Quality Improvement and Stroke Prevention in AF

The Center for Sustainable Health Care
Quality and Equity (SHC)

Has developed a model for assisting primary care teams and their community partners in improving care, especially in diverse and underserved communities. Quality Improvement Education – QIE – relies on the rapid cycle improvement approach and collective impact model, helping primary care practices and community organizations educate patients and the larger community about specific health care needs while improving preventive care, screening, treatment, specialty referral, illness self-management, adherence, connection to services that address social risks, and research recruitment.

SHC’s QIE principles include:
  • Patient-centered, engaging patients and community leaders in program and treatment planning as well as educational activities;
  • Team-based, with all members of the practice team, included to create efficiencies in care, avoid burn-out, and tap into the strong motivation held by all to take good care of patients;
  • Local champion-driven, from the clinic and community promoting sustainable improvement;
  • Data-directed guided NMQF’s state-of-the-art health geographic information system (GIS) along with clinical chart and survey data; and
  • Collaborative, partnering with patient advocates, health systems, researchers, and innovation company partners.

Champion Selection:

SHC’s QI model begins with the identification of the QI project leads – or champions. At the practice level, a physician and one or more additional clinical and practice management staff form the champion team; they identify the issues, review baseline practice gaps, consider strategies for improvement, lead the implementation of the QI project, and communicate throughout the program with health care system leaders, practice staff, and patients.

Practice Assessment:

A number of resources can help the champions review potential gaps in care. The EHR data can be used to identify specific patient populations (e.g., patients at high risk for AF) and treatment patterns (e.g., Black vs. white patients with AF receiving a DOAC). Community-based data can inform the champions about important local needs in their community. Completion of a practice assessment survey can help the champions consider the overall picture for a given condition. Worksheets can be used to probe inefficiencies in practice workflow or identify root causes. Patient surveys can be developed to probe their perspective on care.

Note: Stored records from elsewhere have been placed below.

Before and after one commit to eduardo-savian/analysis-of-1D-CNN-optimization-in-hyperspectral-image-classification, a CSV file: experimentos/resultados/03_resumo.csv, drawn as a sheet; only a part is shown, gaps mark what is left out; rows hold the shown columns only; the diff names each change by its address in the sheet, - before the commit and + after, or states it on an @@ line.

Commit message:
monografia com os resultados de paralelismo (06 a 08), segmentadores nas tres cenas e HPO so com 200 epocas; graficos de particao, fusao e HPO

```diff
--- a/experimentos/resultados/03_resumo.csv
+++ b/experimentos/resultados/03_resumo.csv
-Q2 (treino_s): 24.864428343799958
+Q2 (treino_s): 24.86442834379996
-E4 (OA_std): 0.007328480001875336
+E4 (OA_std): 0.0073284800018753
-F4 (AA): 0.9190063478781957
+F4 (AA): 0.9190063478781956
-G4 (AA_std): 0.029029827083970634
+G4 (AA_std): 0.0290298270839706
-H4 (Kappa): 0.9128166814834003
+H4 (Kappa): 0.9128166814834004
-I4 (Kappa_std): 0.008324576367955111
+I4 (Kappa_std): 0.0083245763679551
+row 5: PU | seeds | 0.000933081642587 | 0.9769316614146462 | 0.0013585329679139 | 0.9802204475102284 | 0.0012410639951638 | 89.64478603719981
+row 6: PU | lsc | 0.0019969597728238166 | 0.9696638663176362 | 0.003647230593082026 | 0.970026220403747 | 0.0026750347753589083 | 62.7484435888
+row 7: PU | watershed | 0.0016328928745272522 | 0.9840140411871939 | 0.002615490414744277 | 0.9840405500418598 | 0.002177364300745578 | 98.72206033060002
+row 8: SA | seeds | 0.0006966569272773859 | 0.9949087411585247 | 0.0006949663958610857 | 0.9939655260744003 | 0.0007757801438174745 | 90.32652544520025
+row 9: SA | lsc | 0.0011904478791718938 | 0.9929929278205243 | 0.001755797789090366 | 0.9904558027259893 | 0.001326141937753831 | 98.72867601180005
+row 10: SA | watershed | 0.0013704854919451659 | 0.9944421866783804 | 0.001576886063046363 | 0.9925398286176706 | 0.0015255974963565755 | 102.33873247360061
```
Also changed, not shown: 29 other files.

Links to resources

Baseline Assessment:

A number of resources can help practice champions understand gaps in care, including EHR-data (e.g., DOAC prescription rates among White and Black AF patients); community assessment tools, and other practice tools for understanding workflow in a practice.

See SHC’s DRIVE program resources at:
  • See SHC’s DRIVE program resources at: CLICK HERE
  • AF Screening Practice Assessment Survey: CLICK HERE
  • Community Health Assessment & Health Improvement Planning: CLICK HERE
  • Community Health Assessment and Improvement Planning: CLICK HERE
  • Cause and Effect Diagram: CLICK HERE
  • Using Root Cause Analysis to Improve Quality and Performance: CLICK HERE

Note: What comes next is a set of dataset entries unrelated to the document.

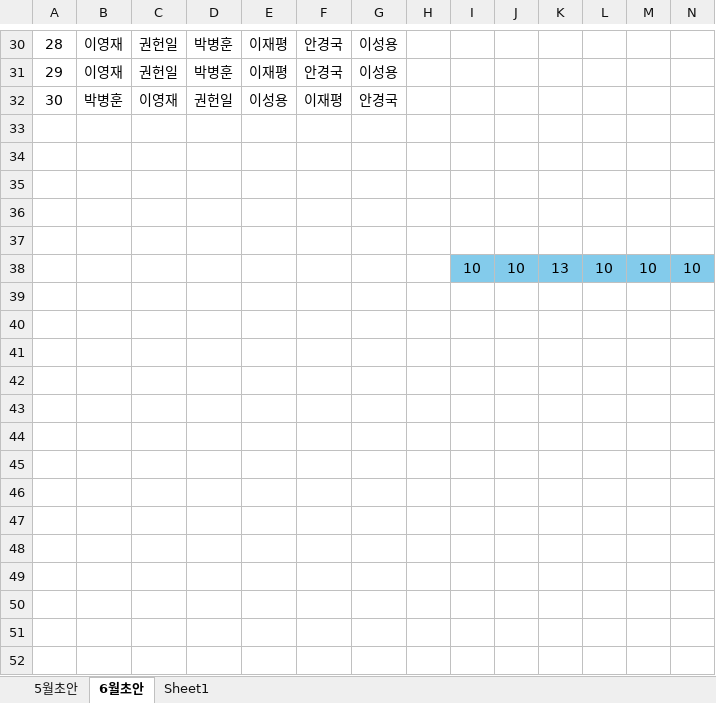
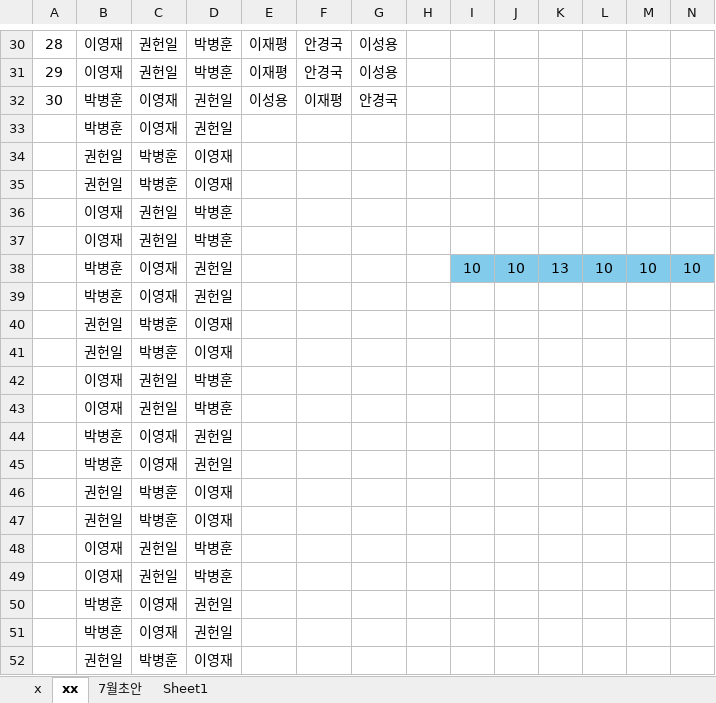
Before and after one commit to editor-5/friend, an Excel workbook: office/근무표작성중/근무표5월6월초안(메일발송)-1차보완.xlsx, sheet xx, drawn as a sheet; only a part is shown, gaps mark what is left out; values as stored, in another font and other column widths than the file's, no borders; the diff covers the shown part only; the diff names each change by its address in the sheet, - before the commit and + after, or states it on an @@ line.

```diff
--- a/office/근무표작성중/근무표5월6월초안(메일발송)-1차보완.xlsx (sheet xx)
+++ b/office/근무표작성중/근무표5월6월초안(메일발송)-1차보완.xlsx (sheet xx)
-sheet tab: 5월초안
+sheet tab: x
-sheet tab: 6월초안
+sheet tab: xx
+sheet tab: 7월초안
-row 33: (empty)
+row 33:  | 박병훈 | 이영재 | 권헌일
-row 34: (empty)
+row 34:  | 권헌일 | 박병훈 | 이영재
-row 35: (empty)
+row 35:  | 권헌일 | 박병훈 | 이영재
-row 36: (empty)
+row 36:  | 이영재 | 권헌일 | 박병훈
-row 37: (empty)
+row 37:  | 이영재 | 권헌일 | 박병훈
-B38: (empty)
+B38: 박병훈
-C38: (empty)
+C38: 이영재
-D38: (empty)
+D38: 권헌일
+row 39:  | 박병훈 | 이영재 | 권헌일
+row 40:  | 권헌일 | 박병훈 | 이영재
+row 41:  | 권헌일 | 박병훈 | 이영재
+row 42:  | 이영재 | 권헌일 | 박병훈
+row 43:  | 이영재 | 권헌일 | 박병훈
+row 44:  | 박병훈 | 이영재 | 권헌일
+row 45:  | 박병훈 | 이영재 | 권헌일
+row 46:  | 권헌일 | 박병훈 | 이영재
+row 47:  | 권헌일 | 박병훈 | 이영재
+row 48:  | 이영재 | 권헌일 | 박병훈
+row 49:  | 이영재 | 권헌일 | 박병훈
+row 50:  | 박병훈 | 이영재 | 권헌일
+row 51:  | 박병훈 | 이영재 | 권헌일
+row 52:  | 권헌일 | 박병훈 | 이영재
```
Also changed, not shown: 11 added rows elsewhere in this sheet, sheet Sheet1, hidden cells, 6 other files.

PDSA Design and Implementation:

The cornerstone of rapid cycle improvement, which can be applied to a wide range of clinical and practice improvement targets, is developing a PDSA – Plan-Do-Study-Act – project. A PDSA is a very targeted and specific plan for improvement, the implementation of which is tracked using a run chart. This approach embraces small steps that are assessed in an ongoing fashion. After the champions do their baseline assessment to identify a gap and communicate with the practice staff, about their plans, gaining their input, the next step is to flesh out your PDSA and implement it! Be sure to keep your practice colleagues aware of results as you proceed, as this will help broaden the implementation of successful QI activities.

Acknowledgement of Support

This activity is funded by an Independent Medical Education grant from the Bristol-Myers Squibb-Pfizer Alliance.

Collaborative Partners

AXDEV Global and SHC thank their collaborative partners in the design and development of this program, especially Dr. Andrea Russo and her team at Cooper University Health Care, the Heart Rhythm Society, and the American Heart Association. Special acknowledgement to Dr. Gregory Hood.